Remembering the Triangle Shirtwaist Fire

Remembering the Triangle Shirtwaist Fire

Why do we still need to discuss the importance of workplace safety? Let’s examine how it’s still an issue today!

the importance of workplace safety

Remembering the Triangle Shirtwaist Fire

Another March 25h is here and I’m still remembering the Triangle Shirtwaist Fire. Every year I reflect on this day and think of the brave women, men and children who were not only victims on that fateful day, but were also there to lead the charge on the picket line to demand reform in the Garment Worker’s Uprising of 1909. But have we yet learned our lesson? Is this really no longer an issue? Let’s examine where we are in society today and why we still need to discuss the importance of workplace safety.

Current workplace safety statistics

I’d love to say that US workplaces are safer today than they were the time of the Triangle Shirtwaist Fire. However, that’s not necessarily the case. Yes, there are more safety protocols and inspections, but workplace safety is still a very valid concern.

The current death toll due to fires and explosions in the workplace is an average of 200 deaths per year. And that is not necessarily in professions expected to be working with those elements. In addition to fatalities, more than 5,000 workers are injured in fires or explosions each year. These statistics come largely from incidents on construction sites, transportation workers, factories etc.

In general, U.S. fatal workplace injuries are steadily increasing and are at their highest in years. In 2021, there were 5,190 fatal work injuries recorded, an 8.9% increase from 4,764 reported in 2020. This equates to a 3.6% fatal occupational injury rate- the highest rate since 2016!

To illustrate- that is an average of 14 workers dying per day and the equivalent of one worker dying every 101 minutes!

Child labor violations are also on the rise!

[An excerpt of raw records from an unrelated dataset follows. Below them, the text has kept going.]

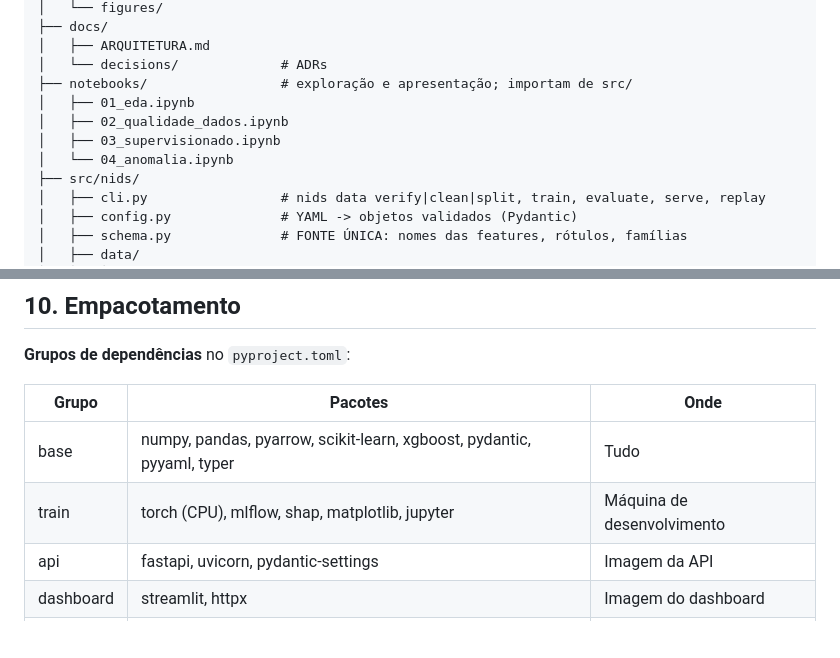
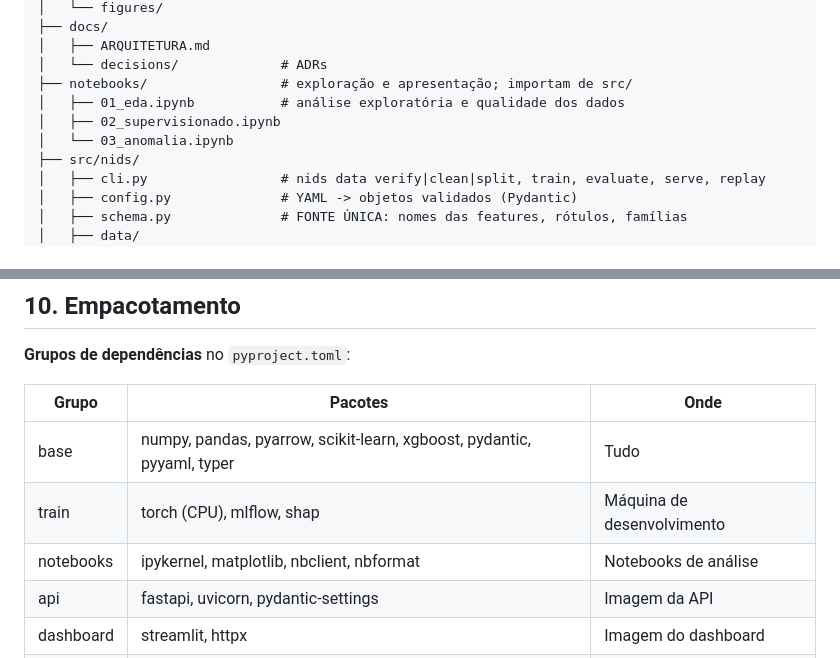
Before and after one commit to IsabelaaTeixeira/ids-ml, a Markdown page: docs/ARQUITETURA.md, 2 parts joined by grey strips. Rendered like a GitHub page; blank space fills up the shorter version.

Commit message:
docs: análise exploratória do CIC-IDS2017 (etapa 1)
- Notebook notebooks/01_eda.ipynb, executado, com figuras em reports/figures/
- Janelas dos ataques conferidas contra a agenda publicada pelo CIC
- Atributos redundantes, valores negativos, fluxos de duração zero,
  protocolo, porta de destino, caudas e mudança do tráfego normal
- Propostas de decisão para os ADRs 0001 a 0006
- Grupo de dependências notebooks (ipykernel, matplotlib, nbclient, nbformat)

```diff
--- a/docs/ARQUITETURA.md
+++ b/docs/ARQUITETURA.md
@@ -98,10 +98,9 @@ Princípios que guiam todo o resto:
 │   ├── ARQUITETURA.md
 │   └── decisions/             # ADRs
 ├── notebooks/                 # exploração e apresentação; importam de src/
-│   ├── 01_eda.ipynb
-│   ├── 02_qualidade_dados.ipynb
-│   ├── 03_supervisionado.ipynb
-│   └── 04_anomalia.ipynb
+│   ├── 01_eda.ipynb           # análise exploratória e qualidade dos dados
+│   ├── 02_supervisionado.ipynb
+│   └── 03_anomalia.ipynb
 ├── src/nids/
 │   ├── cli.py                 # nids data verify|clean|split, train, evaluate, serve, replay
 │   ├── config.py              # YAML -> objetos validados (Pydantic)
@@ -376,7 +375,8 @@ O replay usa a API por HTTP, sem importar o `Predictor`, então a demonstração
 | Grupo | Pacotes | Onde |
 |---|---|---|
 | base | numpy, pandas, pyarrow, scikit-learn, xgboost, pydantic, pyyaml, typer | Tudo |
-| train | torch (CPU), mlflow, shap, matplotlib, jupyter | Máquina de desenvolvimento |
+| train | torch (CPU), mlflow, shap | Máquina de desenvolvimento |
+| notebooks | ipykernel, matplotlib, nbclient, nbformat | Notebooks de análise |
 | api | fastapi, uvicorn, pydantic-settings | Imagem da API |
 | dashboard | streamlit, httpx | Imagem do dashboard |
 | dev | pytest, pytest-cov, httpx, ruff, pre-commit | Desenvolvimento e CI |
```
Also changed, not shown: README.md (+2 -1 lines), reports/figures/eda_deriva_normal.png (added), reports/figures/eda_distribuicoes.png (added), reports/figures/eda_linha_do_tempo.png (added), 3 other files.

In 2015- the lowest point in data, the Wage and Hour Division found 1,012 minors employed in violation of child labor laws in the U.S.In 2022, that number more than tripled to 3,876! In addition to the numbers, the concern is investigators are finding a rising number of children working in dangerous jobs like meatpacking plants, loading docks and metal shops.

What should we do with this information?

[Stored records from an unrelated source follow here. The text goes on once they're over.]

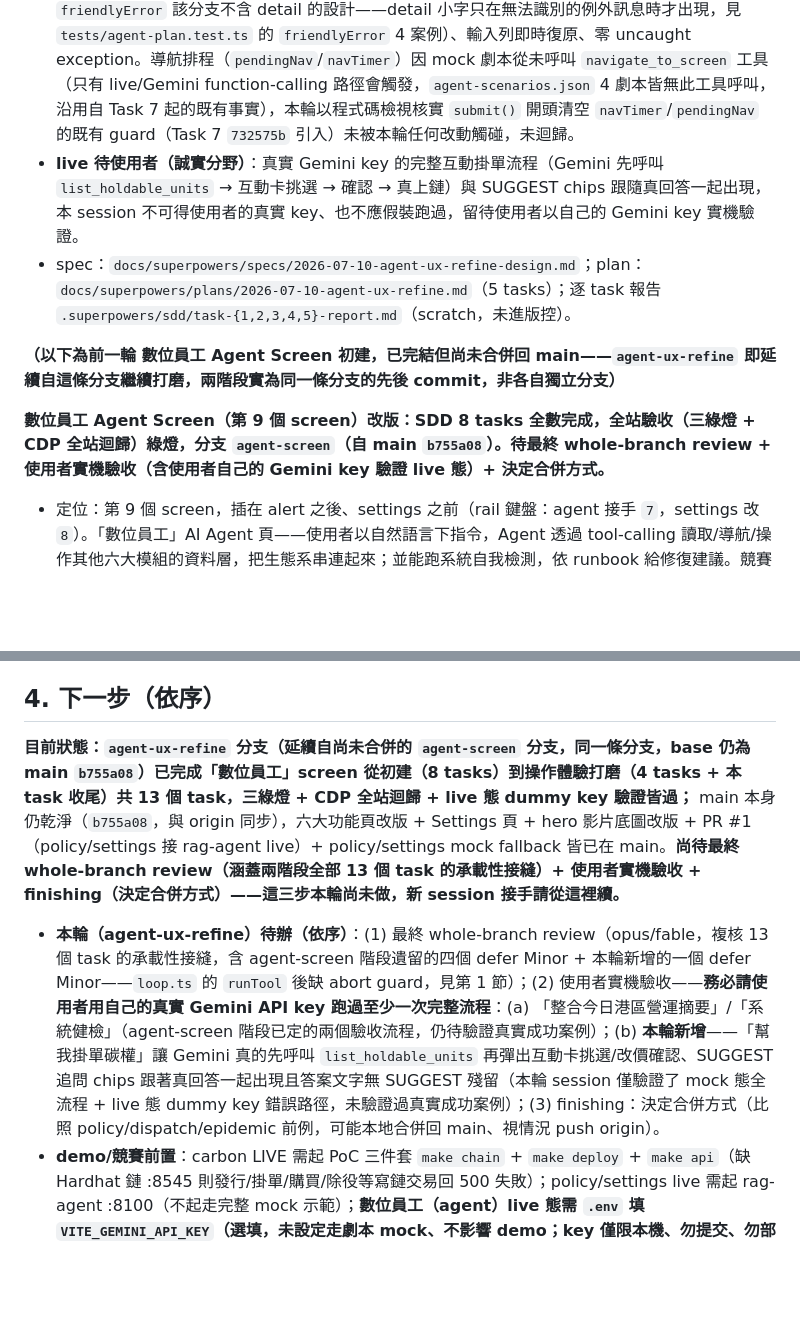
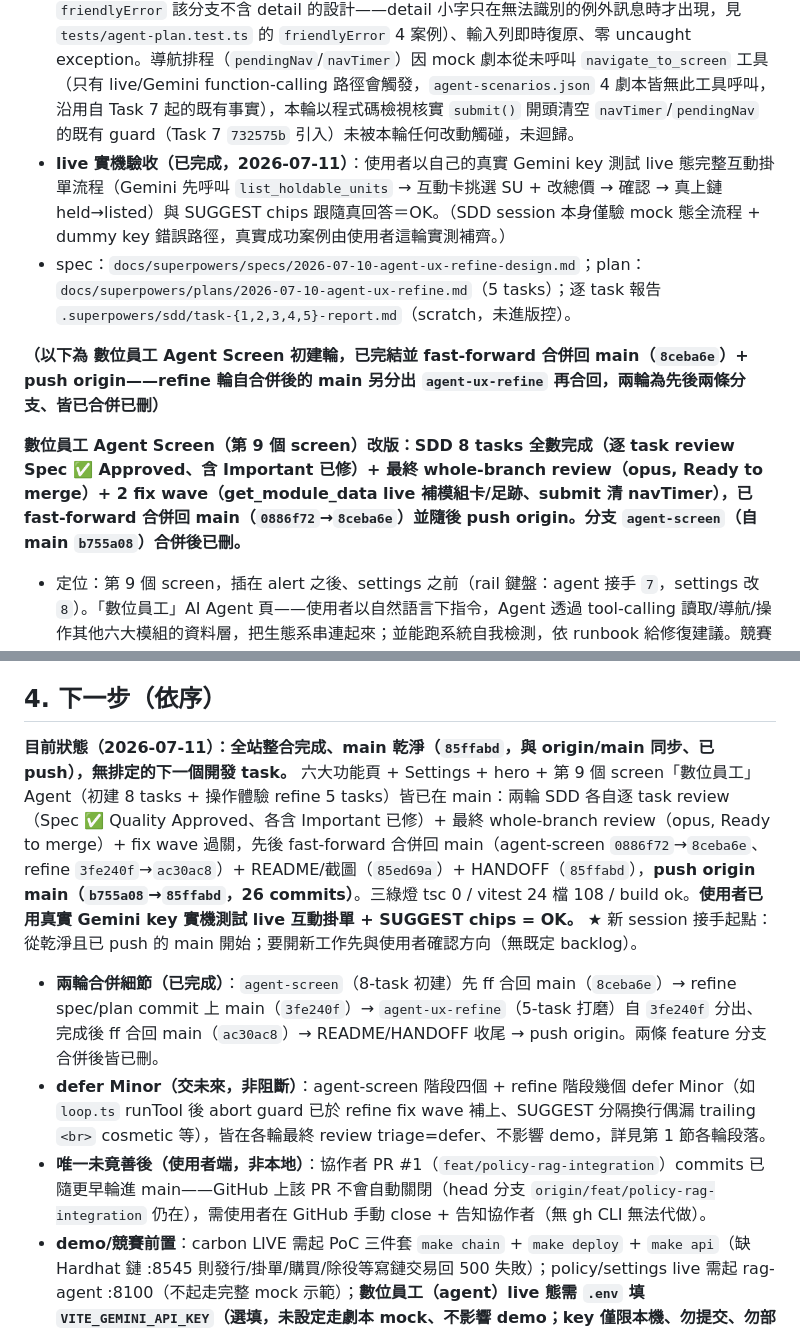
Before and after one commit to NCHU-ICTALab/iMarine-FrontEnd, a Markdown page: HANDOFF.md, 2 parts joined by grey strips. Rendered like a GitHub page; blank space fills up the shorter version.

Commit message:
docs(handoff): 更新為新 session 起點——兩輪 agent 工作已合併 push origin、live 實機驗收 OK、無排定 task

```diff
--- a/HANDOFF.md
+++ b/HANDOFF.md
@@ -17,12 +17,12 @@
 - **controller/workspace/agent.css（Task 4，`74d8bb1` + fix `4d379b7`）**：新增 `renderOrderCard`（`place_carbon_order` 專用互動確認卡，緊鄰既有 `renderConfirmCard`）——SU 下拉吃任務內快取 `lastHoldable`（agent 建議的 token_id 命中則預選，清單空退化手動輸入）、總價輸入以建議價 prefill、`updatePer()` 即時算折合每噸、市場脈絡行讀快取 `lastCarbon`（流通噸數+掛單中筆數）；`suggest` 事件渲染 `.schips`/`.schip`，點擊即送出該追問文字為新任務（新任務開頭清上一組 chips）；停止鈕改「即時回復」——`stop()` 當下同步 `running=false`+`setInputMode('idle')`+`ws.markStopped()`，不等 in-flight fetch 收尾。**Fix wave 2**：停止即時回復讓使用者能在舊任務 in-flight 時就送新任務，`runTask` 的事件消費迴圈原本只有 `finally` 收尾有 supersede guard、迴圈本身沒有，導致舊任務的遲到 `tool_result` 可能污染新任務的右欄卡片；修法為迴圈加一行 `if (ctrl !== myCtrl) break`（沿用既有 `myCtrl` 快照變數，同 `finally` guard 哲學），只動 `controller.ts` 一行，不碰 engine。
 - **Defer Minor（留待後續 triage）**：`loop.ts` 的 `runTool` 呼叫後仍缺 abort guard（`replay.ts` 每個 checkpoint 都有 `if (io.signal.aborted) return`，`loop.ts` 沒有）——stop 後 live 態的 in-flight fetch 仍會在背景跑完，只是結果被 controller 端的 supersede guard 安靜丟棄、不觸發任何 UI 副作用，不會造成資料錯亂，但不是真正的請求中斷；根治需在 `loop.ts` 補比照 `replay.ts` 的 abort 檢查，超出本輪「只動 controller.ts」的範圍。
 - **本輪 Task 5 驗收（誠實分野）**：三綠燈——`tsc --noEmit` 0、`vitest run` 24 檔 108 tests 全綠（基線含前四 task 新增案例）、`build` 成功。CDP 全站迴歸（獨立 headless Chrome + SwiftShader、mock 態以 `VITE_GEMINI_API_KEY=` 空值 override 另起 dev server，比照 Task 4 手法，未動使用者 `.env`/既有 `:5173`/`:5174`/`:8000`/`:8545`）：9 頁 sweep 鍵盤 `0`-`8` 全對映 + 版面非空（18/18 PASS，含一次因 policy probe 3s timeout（rag-agent :8100 未啟動）導致的初次時序假象，加長等待後穩定重現通過，非產品缺陷）；agent 開場巡檢（招呼泡泡+3 建議 chips）、`#aInput` 聚焦打數字不跳頁、citation chip 點擊即時 hash 導覽+返回 thread 內容保留、suggest chip 點擊送出新任務且舊 chips 同步移除、console 全程零例外；補充第二輪（5/5 PASS）：`prefers-reduced-motion:reduce` 下開場巡檢與互動掛單卡功能不受影響、sc-order 互動卡端到端真打 carbon `:8000` `/list`（選的 SU token_id 7 確認前後 `held→listed`、held 計數 103→102，証實兩波 fix 之後掛單全流程仍正確）。live 態驗證：dummy key（`VITE_GEMINI_API_KEY=dummy-invalid-key-for-testing` 另起 dev server，未動 `.env`）驗 friendlyError——標題列正確切「GEMINI LIVE」、Gemini 真回 400 `API_KEY_INVALID`、UI 顯示友善訊息「Gemini 金鑰無效或未授權——檢查 .env 的 VITE_GEMINI_API_KEY 後重啟 dev server」（非原始 JSON dump，符合 `friendlyError` 該分支不含 detail 的設計——detail 小字只在無法識別的例外訊息時才出現，見 `tests/agent-plan.test.ts` 的 `friendlyError` 4 案例）、輸入列即時復原、零 uncaught exception。導航排程（`pendingNav`/`navTimer`）因 mock 劇本從未呼叫 `navigate_to_screen` 工具（只有 live/Gemini function-calling 路徑會觸發，`agent-scenarios.json` 4 劇本皆無此工具呼叫，沿用自 Task 7 起的既有事實），本輪以程式碼檢視核實 `submit()` 開頭清空 `navTimer`/`pendingNav` 的既有 guard（Task 7 `732575b` 引入）未被本輪任何改動觸碰，未迴歸。
-- **live 待使用者（誠實分野）**：真實 Gemini key 的完整互動掛單流程（Gemini 先呼叫 `list_holdable_units` → 互動卡挑選 → 確認 → 真上鏈）與 SUGGEST chips 跟隨真回答一起出現，本 session 不可得使用者的真實 key、也不應假裝跑過，留待使用者以自己的 Gemini key 實機驗證。
+- **live 實機驗收（已完成，2026-07-11）**：使用者以自己的真實 Gemini key 測試 live 態完整互動掛單流程（Gemini 先呼叫 `list_holdable_units` → 互動卡挑選 SU + 改總價 → 確認 → 真上鏈 held→listed）與 SUGGEST chips 跟隨真回答＝OK。（SDD session 本身僅驗 mock 態全流程 + dummy key 錯誤路徑，真實成功案例由使用者這輪實測補齊。）
 - spec：`docs/superpowers/specs/2026-07-10-agent-ux-refine-design.md`；plan：`docs/superpowers/plans/2026-07-10-agent-ux-refine.md`（5 tasks）；逐 task 報告 `.superpowers/sdd/task-{1,2,3,4,5}-report.md`（scratch，未進版控）。
 
-**（以下為前一輪 數位員工 Agent Screen 初建，已完結但尚未合併回 main——`agent-ux-refine` 即延續自這條分支繼續打磨，兩階段實為同一條分支的先後 commit，非各自獨立分支）**
+**（以下為 數位員工 Agent Screen 初建輪，已完結並 fast-forward 合併回 main（`8ceba6e`）+ push origin——refine 輪自合併後的 main 另分出 `agent-ux-refine` 再合回，兩輪為先後兩條分支、皆已合併已刪）**
 
-**數位員工 Agent Screen（第 9 個 screen）改版：SDD 8 tasks 全數完成，全站驗收（三綠燈 + CDP 全站迴歸）綠燈，分支 `agent-screen`（自 main `b755a08`）。待最終 whole-branch review + 使用者實機驗收（含使用者自己的 Gemini key 驗證 live 態）+ 決定合併方式。**
+**數位員工 Agent Screen（第 9 個 screen）改版：SDD 8 tasks 全數完成（逐 task review Spec ✅ Approved、含 Important 已修）+ 最終 whole-branch review（opus, Ready to merge）+ 2 fix wave（get_module_data live 補模組卡/足跡、submit 清 navTimer），已 fast-forward 合併回 main（`0886f72`→`8ceba6e`）並隨後 push origin。分支 `agent-screen`（自 main `b755a08`）合併後已刪。**
 - 定位：第 9 個 screen，插在 alert 之後、settings 之前（rail 鍵盤：agent 接手 `7`，settings 改 `8`）。「數位員工」AI Agent 頁——使用者以自然語言下指令，Agent 透過 tool-calling 讀取/導航/操作其他六大模組的資料層，把生態系串連起來；並能跑系統自我檢測，依 runbook 給修復建議。競賽簡報的收官頁，模組色紫 `#B48CFF`、mode `doc`。
 - 核心抽象：`AgentEvent` 事件流（`plan`/`step_start`/`tool_call`/`tool_result`/`text_delta`/`confirm_request`/`done`/`error`），live（`loop.ts`，Gemini manual loop）與 mock（`replay.ts`，劇本 replay）皆為 `AsyncGenerator<AgentEvent>`，UI（`index.ts`/`controller.ts`/`workspace.ts`）只消費事件、不知道背後是真 LLM 還是劇本。七工具（`tools.ts`）：`get_module_data`/`ask_policy_rag`/`run_diagnostics`/`search_runbook`/`navigate_to_screen`/`place_carbon_order`（寫，需確認卡）/`update_setting`（寫，需確認卡，白名單 key）。自我檢測分工：確定性 probe（`diagnostics.ts`，不進 LLM）+ 靜態 runbook JSON（`agent-runbook.json`，8 條）。
 - UX 1-7 全做（開場即巡檢／plan-then-act／常駐旁白／工作區跟隨+足跡回看／確認卡 human-in-the-loop／模組色 citation chips `{{m:module}}`／隨時中斷）；8（足跡收據行）不做（brainstorming 定案）。
@@ -876,8 +876,10 @@
 
 ## 4. 下一步（依序）
 
-**目前狀態：`agent-ux-refine` 分支（延續自尚未合併的 `agent-screen` 分支，同一條分支，base 仍為 main `b755a08`）已完成「數位員工」screen 從初建（8 tasks）到操作體驗打磨（4 tasks + 本 task 收尾）共 13 個 task，三綠燈 + CDP 全站迴歸 + live 態 dummy key 驗證皆過；** main 本身仍乾淨（`b755a08`，與 origin 同步），六大功能頁改版 + Settings 頁 + hero 影片底圖改版 + PR #1（policy/settings 接 rag-agent live）+ policy/settings mock fallback 皆已在 main。**尚待最終 whole-branch review（涵蓋兩階段全部 13 個 task 的承載性接縫）+ 使用者實機驗收 + finishing（決定合併方式）——這三步本輪尚未做，新 session 接手請從這裡續。**
-- **本輪（agent-ux-refine）待辦（依序）**：(1) 最終 whole-branch review（opus/fable，複核 13 個 task 的承載性接縫，含 agent-screen 階段遺留的四個 defer Minor + 本輪新增的一個 defer Minor——`loop.ts` 的 `runTool` 後缺 abort guard，見第 1 節）；(2) 使用者實機驗收——**務必請使用者用自己的真實 Gemini API key 跑過至少一次完整流程**：(a) 「整合今日港區營運摘要」/「系統健檢」（agent-screen 階段已定的兩個驗收流程，仍待驗證真實成功案例）；(b) **本輪新增**——「幫我掛單碳權」讓 Gemini 真的先呼叫 `list_holdable_units` 再彈出互動卡挑選/改價確認、SUGGEST 追問 chips 跟著真回答一起出現且答案文字無 SUGGEST 殘留（本輪 session 僅驗證了 mock 態全流程 + live 態 dummy key 錯誤路徑，未驗證過真實成功案例）；(3) finishing：決定合併方式（比照 policy/dispatch/epidemic 前例，可能本地合併回 main、視情況 push origin）。
+**目前狀態（2026-07-11）：全站整合完成、main 乾淨（`85ffabd`，與 origin/main 同步、已 push），無排定的下一個開發 task。** 六大功能頁 + Settings + hero + 第 9 個 screen「數位員工」Agent（初建 8 tasks + 操作體驗 refine 5 tasks）皆已在 main：兩輪 SDD 各自逐 task review（Spec ✅ Quality Approved、各含 Important 已修）+ 最終 whole-branch review（opus, Ready to merge）+ fix wave 過關，先後 fast-forward 合併回 main（agent-screen `0886f72`→`8ceba6e`、refine `3fe240f`→`ac30ac8`）+ README/截圖（`85ed69a`）+ HANDOFF（`85ffabd`），**push origin main（`b755a08`→`85ffabd`，26 commits）**。三綠燈 tsc 0 / vitest 24 檔 108 / build ok。**使用者已用真實 Gemini key 實機測試 live 互動掛單 + SUGGEST chips = OK。** ★ 新 session 接手起點：從乾淨且已 push 的 main 開始；要開新工作先與使用者確認方向（無既定 backlog）。
+- **兩輪合併細節（已完成）**：`agent-screen`（8-task 初建）先 ff 合回 main（`8ceba6e`）→ refine spec/plan commit 上 main（`3fe240f`）→ `agent-ux-refine`（5-task 打磨）自 `3fe240f` 分出、完成後 ff 合回 main（`ac30ac8`）→ README/HANDOFF 收尾 → push origin。兩條 feature 分支合併後皆已刪。
+- **defer Minor（交未來，非阻斷）**：agent-screen 階段四個 + refine 階段幾個 defer Minor（如 `loop.ts` runTool 後 abort guard 已於 refine fix wave 補上、SUGGEST 分隔換行偶漏 trailing `<br>` cosmetic 等），皆在各輪最終 review triage=defer、不影響 demo，詳見第 1 節各輪段落。
+- **唯一未竟善後（使用者端，非本地）**：協作者 PR #1（`feat/policy-rag-integration`）commits 已隨更早輪進 main——GitHub 上該 PR 不會自動關閉（head 分支 `origin/feat/policy-rag-integration` 仍在），需使用者在 GitHub 手動 close + 告知協作者（無 gh CLI 無法代做）。
 - **demo/競賽前置**：carbon LIVE 需起 PoC 三件套 `make chain` + `make deploy` + `make api`（缺 Hardhat 鏈 :8545 則發行/掛單/購買/除役等寫鏈交易回 500 失敗）；policy/settings live 需起 rag-agent :8100（不起走完整 mock 示範）；**數位員工（agent）live 態需 `.env` 填 `VITE_GEMINI_API_KEY`（選填，未設定走劇本 mock、不影響 demo；key 僅限本機、勿提交、勿部署公開網址）**；真 Chrome 人工 click-through 一輪各頁互動手感（含本輪新增的互動掛單卡手感）。
 - **（歷史）上一輪 policy-mock-fallback 合併細節（已完成，沿用記錄）**：本分支 `policy-mock-fallback`（base PR #1 `9033aba`，fork 自 alert 收尾點 `c1a2490`、不含 hero）以非 fast-forward merge 合回 main（保留 hero）→ merge commit `b755a08`（HANDOFF.md 手動解三處衝突、README.md／`src/data/types.ts` auto-merge）→ 合併後三綠燈（tsc 0 / vitest 18 檔 65 / build ok）→ push origin main（`4bd2be3`→`b755a08`）→ feature 分支 `policy-mock-fallback`（本地 + remote）已刪。
 - **唯一未竟善後（使用者端，非本地，沿用自上一輪）**：協作者 PR #1（`feat/policy-rag-integration`）的 commit `9033aba` 已隨合併進 main——GitHub 上該 PR 不會自動關閉（head 分支 `origin/feat/policy-rag-integration` 仍在、未動），需使用者在 GitHub 手動 close 該 PR + 告知協作者（無 gh CLI 無法代做）。
```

We start by identifying and talking about it. One of the biggest issues is a lack of knowledge. We think it’s 2023, that can’t possibly still be happening. And yet, it most definitely is.

We then must examine solutions. Labor Unions were steadily declining in past decades, but since Covid that’s been changing.They are now at an all-time high in favorability ratings. “Half the workforce said they would join a union today if given the opportunity because they know that without the power of a union, workers are helpless.” Richard Trumka- President of American Federation of Labor.

With Covid, questions of who is “essential”, what safeties are protected and more have all been brought to the forefront of conversation. We need to continue having those discussions.And we need to accept that, “Support for unions is not just about wages and benefits. It’s respect, it’s dignity and it’s health and safety,” (Trumka).

We need to prioritize the importance of workplace safety.

As we continue to recover from the pandemic and return to the workplace and discuss the future, these issues of worker’s rights and safety need to come to the forefront. We need to educate others about these safety concerns and we need to channel those brave garment workers to stand up for change today!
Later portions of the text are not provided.